Brussels, 26 June 2008
The implementation of EU Telecom rules continues to improve across the EU. For the first time, the European Commission has been able to close an infringement procedure against Bulgaria, following steps taken to ensure the independence of the national authorities responsible for regulation in the field of telecoms. The 2002 EU Telecoms Framework Directive requires that national regulators should be legally and functionally independent. The Commission also welcomes a decision by the German Federal Administrative Court confirming the powers of the German telecoms regulator (the Bundesnetzagentur) in the mobile termination market, which brings German regulatory practice in line with EU Telecoms rules. According to the Access Directive, which is part of the 2002 EU Telecoms rules, national regulatory authorities need to have clearly defined powers to regulate also the market for mobile termination rates.

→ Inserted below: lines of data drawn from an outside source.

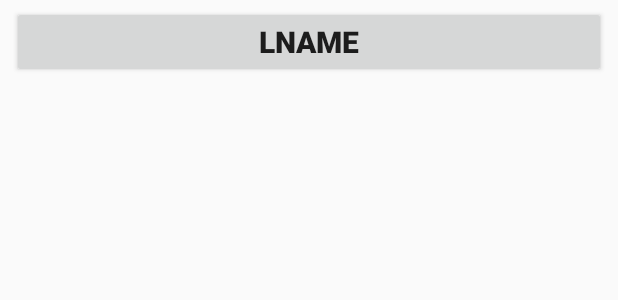
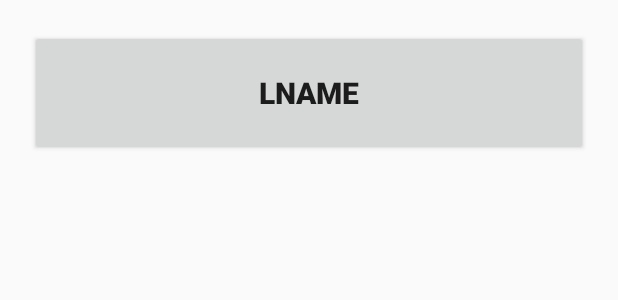
Before and after one commit to prabhjotnarwal/LearningLanguage, an Android app: the layout layout_levels.xml on its own in the app's theme, with its tools: preview values and no code run, on a phone screen of 412 x 824 dp. Shown: the top 300 px of the screen. Run offline under Robolectric (Android 15) with nearby library versions, the phone set to English and light mode, and no system bars.

Commit message:
display list of levels on user side minor changes

```diff
--- a/app/src/main/java/com/example/learninglanguage/categoryActivity.java
+++ b/app/src/main/java/com/example/learninglanguage/categoryActivity.java
@@ -16,7 +16,7 @@ ListView lv;
         setContentView(R.layout.activity_category);
         lv = findViewById(R.id.listview1);
         String[] mobileArray = {"Alphabets","color", "Fruit", "Vegetable", "Body Part Names","Shape","Toy","Transport","Bird","Animal"};
-        int flags[] = {R.drawable.abc, R.drawable.numbers, R.drawable.fruits, R.drawable.veg,R.drawable.body,R.drawable.shape,R.drawable.toys,R.drawable.transport,R.drawable.bird,R.drawable.animals};
+        int flags[] = {R.drawable.abc, R.drawable.numbers, R.drawable.numbers, R.drawable.veg,R.drawable.body,R.drawable.shape,R.drawable.toys,R.drawable.transport,R.drawable.bird,R.drawable.animals};
 
         categoryAdapter customAdapter = new categoryAdapter(getApplicationContext(), mobileArray, flags);
         lv.setAdapter(customAdapter);
--- a/app/src/main/java/com/example/learninglanguage/viewLevels.java
+++ b/app/src/main/java/com/example/learninglanguage/viewLevels.java
@@ -6,6 +6,8 @@ import androidx.recyclerview.widget.DefaultItemAnimator;
 import androidx.recyclerview.widget.LinearLayoutManager;
 import androidx.recyclerview.widget.RecyclerView;
 
+import android.content.Context;
+import android.content.Intent;
 import android.os.Bundle;
 import android.view.View;
 import android.widget.ProgressBar;
@@ -29,6 +31,7 @@ private ProgressBar progressBar1;
     private FirebaseDatabase db;
     private DatabaseReference ref;
     private List<uploadLevel> lUpload=new ArrayList<>();
+
   ValueEventListener valueEventListener;
     boolean levelExists = false;
     @Override
@@ -52,8 +55,7 @@ valueEventListener=ref.addValueEventListener(new ValueEventListener() {
                     uploadLevel upLevel= dss.getValue(uploadLevel.class);
                     upLevel.setlKey(dss.getKey());
                     lUpload.add(upLevel);
-//                    adapter = new levelAdapter(viewLevels.this, levelList, idList);
-//                    lrc.setAdapter(adapter);
+
                 }
                 adapter.notifyDataSetChanged();
                 progressBar1.setVisibility(View.GONE);
--- a/app/src/main/res/layout/activity_view_levels.xml
+++ b/app/src/main/res/layout/activity_view_levels.xml
@@ -4,6 +4,7 @@
     xmlns:tools="http://schemas.android.com/tools"
     android:layout_width="match_parent"
     android:layout_height="match_parent"
+    android:background="@drawable/bg"
     tools:context=".viewLevels">
 
     <androidx.recyclerview.widget.RecyclerView
--- a/app/src/main/res/layout/layout_levels.xml
+++ b/app/src/main/res/layout/layout_levels.xml
@@ -10,19 +10,17 @@
     android:layout_marginBottom="8dp"
     android:orientation="horizontal"
     android:weightSum="10"
-    android:layout_gravity="center">
-    <LinearLayout
-        android:layout_width="match_parent"
-        android:layout_height="wrap_content"
-        android:orientation="vertical"
-        android:layout_margin="8dp">
+    android:layout_margin="20dp"
+    android:gravity="center">
+
     <Button
         android:id="@+id/lname"
         android:layout_width="match_parent"
-        android:layout_height="wrap_content"
+        android:layout_height="84dp"
+        android:gravity="center"
         android:text="lname"
         android:textSize="20sp"
-        android:textStyle="bold"/>
+        android:textStyle="bold" />
     </LinearLayout>
-</LinearLayout>
+
 </ScrollView>
```
Also changed, not shown: app/src/main/AndroidManifest.xml (+17 -6 lines), app/src/main/java/com/example/learninglanguage/levelAdapter.java (+28 -6 lines), app/src/main/java/com/example/learninglanguage/levelViewHolder.java (deleted, +0 -21 lines).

“Independent and well equipped national regulatory authorities are central to the effective carrying-out of EU Telecoms rules,” said Viviane Reding, EU Telecoms Commissioner. “I am especially satisfied that we have been able to close the case against Bulgaria following substantial changes regarding the Bulgarian regulatory authorities. A malfunctioning national regulator is clearly a burden to both operators and consumers, and the changes in Bulgaria are therefore very good news. I also welcome that the legal situation in Germany has been clarified so that the Bundesnetzagentur is now able to regulate mobile termination rates in accordance with EU Telecoms law.”
The European Commission has closed the case against Bulgaria since the problems relating to the independence of the national regulator and the decision-making process have now been resolved.
The Bulgarian case was opened in November 2007 due to an apparent conflict of interest: the Chairman of a state body with some regulatory powers (the State Agency for Information Technology and Communications) was at the same time a member of the incumbent operator's board. This threatened undermining the independence of regulatory decisions. Moreover, the board of the Bulgarian regulator, the Communications Regulatory Commission (CRC) was not fully staffed, causing regulatory decisions to be significantly delayed or postponed.
The case has now been closed following the appointment by the Bulgarian government of a new Chairman to the CRC, as well as the resignation of the Chairman of the state body from the incumbent's board in December 2007.
In Germany, the Commission has also been able to provisionally suspend an infringement procedure started in October 2004 because legal uncertainty existed regarding the powers of the German telecoms regulator (the Bundesnetzagentur) to impose appropriate regulation on call termination markets (in particular, the rates operators charge each other for connecting calls between their networks). On 18 June 2008, the German Federal Administrative Court (Bundesverwaltungsgericht) published a decision that approved the German regulator’s decision to regulate termination rates of all operators. The Commission is currently analysing the reasoning of the Court's decision in order to decide whether all legal uncertainty has now been removed. A final decision on whether the case should be closed definitively will be taken later this year.
A detailed overview of the state of infringement proceedings is available on the website of the European Commission's Information Society and Media Directorate-General: http://ec.europa.eu/information_society/policy/ecomm/implementation_enforcement/infringement/